__Your assignment__
Restate the data below word for word. Leave the images out.

Revision tracking records:

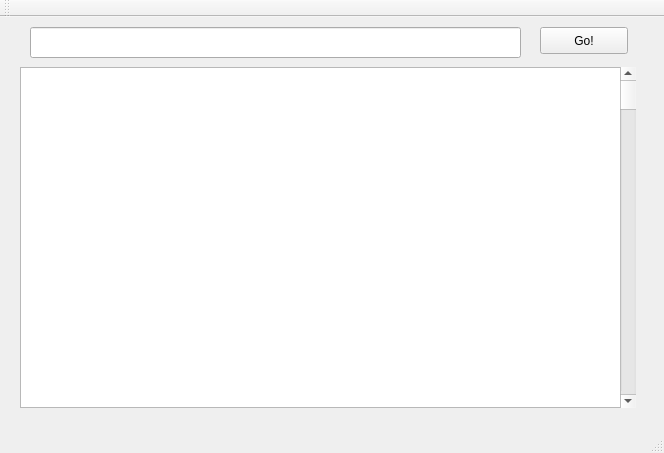
Qt form mainwindow.ui (danishOxiAction/UBrowserNetWork) before a commit.
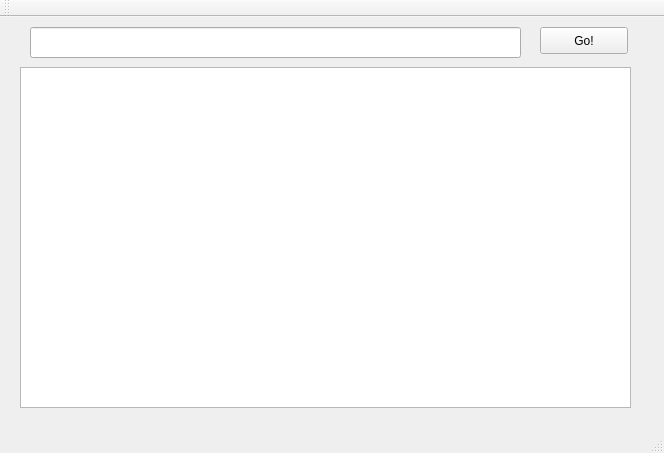
The same form after that commit.

Diff of the .ui file:
```diff
--- a/mainwindow.ui
+++ b/mainwindow.ui
@@ -42,24 +42,11 @@
      <rect>
       <x>20</x>
       <y>50</y>
-      <width>601</width>
+      <width>611</width>
       <height>341</height>
      </rect>
     </property>
    </widget>
-   <widget class="QScrollBar" name="verticalScrollBar">
-    <property name="geometry">
-     <rect>
-      <x>620</x>
-      <y>50</y>
-      <width>16</width>
-      <height>341</height>
-     </rect>
-    </property>
-    <property name="orientation">
-     <enum>Qt::Vertical</enum>
-    </property>
-   </widget>
   </widget>
   <widget class="QMenuBar" name="menuBar">
    <property name="geometry">
```
Left out of the diff: 2 changed lines with no effect on the pictures.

__Solution__
Qt form mainwindow.ui (danishOxiAction/UBrowserNetWork) before a commit.
The same form after that commit.

Diff of the .ui file:
```diff
--- a/mainwindow.ui
+++ b/mainwindow.ui
@@ -42,24 +42,11 @@
      <rect>
       <x>20</x>
       <y>50</y>
-      <width>601</width>
+      <width>611</width>
       <height>341</height>
      </rect>
     </property>
    </widget>
-   <widget class="QScrollBar" name="verticalScrollBar">
-    <property name="geometry">
-     <rect>
-      <x>620</x>
-      <y>50</y>
-      <width>16</width>
-      <height>341</height>
-     </rect>
-    </property>
-    <property name="orientation">
-     <enum>Qt::Vertical</enum>
-    </property>
-   </widget>
   </widget>
   <widget class="QMenuBar" name="menuBar">
    <property name="geometry">
```
Left out of the diff: 2 changed lines with no effect on the pictures.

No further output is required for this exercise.